Gabrielle has magnificent hair: the color of spun gold, soft, yet so substantial that when she pulls it into a ponytail it’s as thick as your wrist. Sometimes while she’s brushing her teeth, I stand behind her just to hold the hair in my hand, squeeze it just to feel its beautiful bulk.
For the past year, her goal has been to grow her hair out, which she has successfully done. But long, straight hair is long, straight hair and one morning after 20 minutes of trying to keep it from looking flat, I explained it was time to get it cut. This was met with a firm “absolutely not” so we, with her mom’s consent, decided on getting layers to give it a lift.
Admittedly, I am not well versed in the long hair department. I never really had it growing up, in large part because I never had the hair for it but also because my mom never truly approved. I don’t know if it’s a Canadian thing or a French thing, but short hair was always considered more chic than long hair, and I have a very strong suspicion my mom viewed a short haircut as a hard lesson in forming my womanhood.
“Don’t rely on your looks,” it seemed to imply. “Rely on your personality.”
So I scrapped around in boy-short hair for the vast majority of my childhood, admiring girls with long locks but always feeling slightly brave that I didn’t have them. All my mom had to tell me was my short hair made me look “French” and I’d head for another chopping.
But there were a couple of years, when I was about Gabrielle’s age, that I also decided I would grow my hair out. It got to about my shoulders when I decided it, too, needed a boost. After extensively begging my parents, I convinced them what I needed was a spiral perm, the quintessential look in Winnipeg in 1989.
Perhaps because it would make my hair look shorter, my mom consented and took me to a salon that I never went to again but still very clearly remember. It had walls so white they were nearly blue, slick stylists who didn’t smile very often, and Depeche Mode singing, unimpressed, in the background. My mom dropped me off and I settled in, feeling ridiculously grown up.
The hairdresser rolled my hair in pink curlers and tucked long ribbons of cotton batting along the rim of my hairline. Then, as her Pet Shop Boys t-shirt rolled off one shoulder, she squirted some chemicals onto my scalp, whose astringent but exciting scent I will never forget.
She wrapped my hair in plastic, and I was made to sit under a hair drier for, oh, eternity. My scalp got increasingly itchy but I didn’t mind a bit; if this was the price of beauty, I was willing to shell out my share to anyone who was charging. In the meantime, a blizzard had started raging outside, and I wondered if my mom would be able to get back to pick me up.
As the stylist started unraveling my hair, though, I realized I didn’t even care. As the hair started to spring from the curlers, I was an entirely new me. My hair was as electrified as a pop star’s. It made my skin more clear, my nose smaller and my chest bigger. When she worked in the styling paste — whose beeswaxy scent I also remember — I realized I was absolutely gorgeous.
As Gabrielle looks at herself in the vanity mirror and flings her hair behind her shoulders, I realize she, too, is having that day.
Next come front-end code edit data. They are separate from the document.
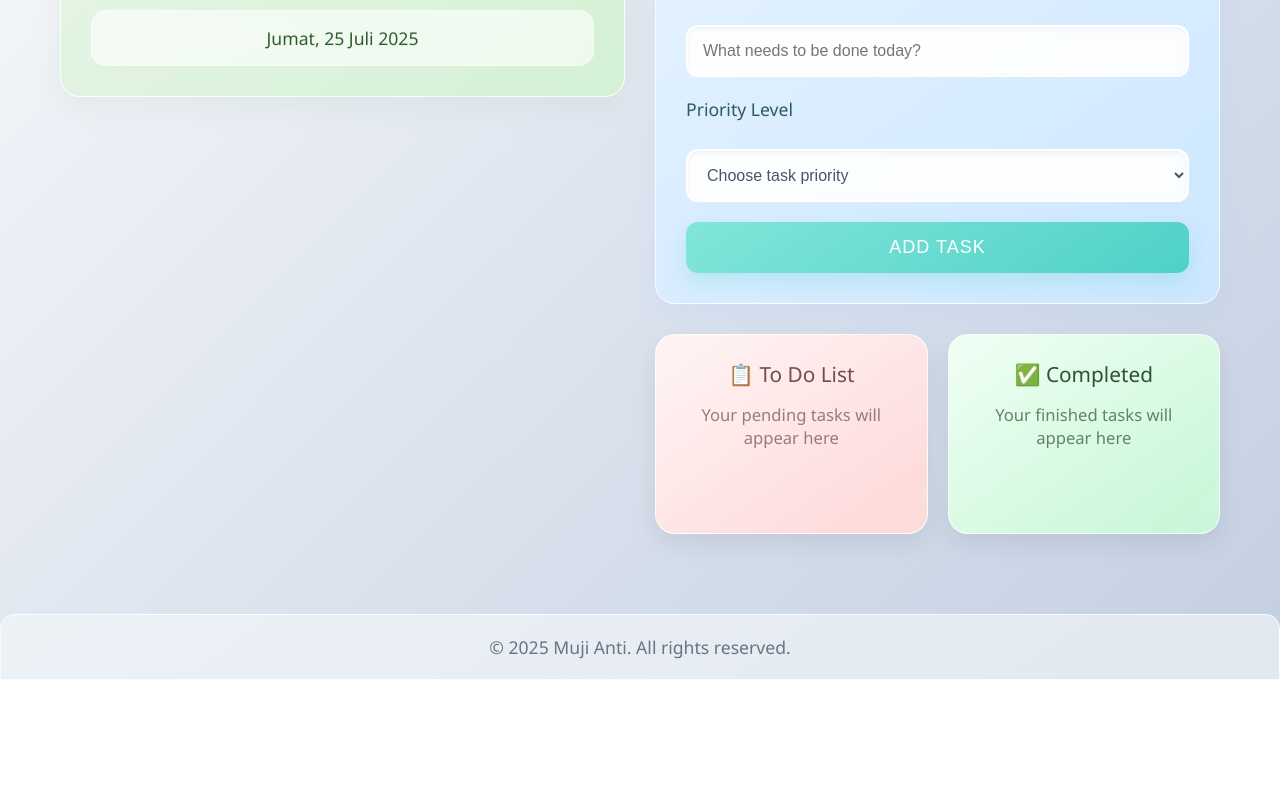
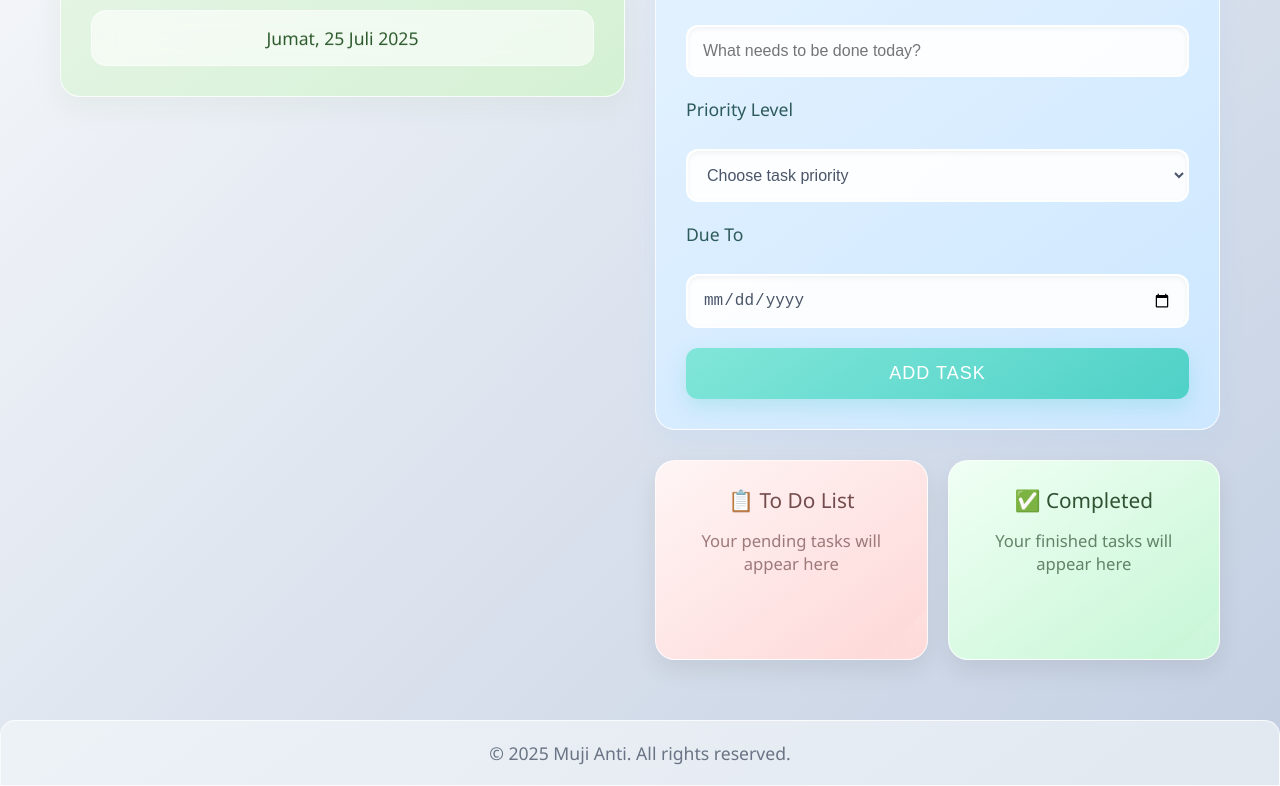
Before and after one commit to margaeryJr/mission4-todo-list, a plain HTML site: page index.html in a window 1280 px wide. Shown: the part 146-932 px from the top of the page. Before the commit the page ends 826 px from the top, so only its background shows below. Drawn offline with Linux system fonts and the light colour scheme.

Commit message:
menambahkan due to date

```diff
--- a/index.html
+++ b/index.html
@@ -29,6 +29,8 @@
             <option value="high">🌟 High Priority</option>
           </select>
 
+          <label for="due-to">Due To</label>
+          <input type="date" />
           <button type="submit">Add Task</button>
         </form>
       </div>
```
One in which you feel pretty, powerful, popular. One you’ll never forget. And one in which your childhood is being shed for your adolescence — and, honey, you’re ready for it.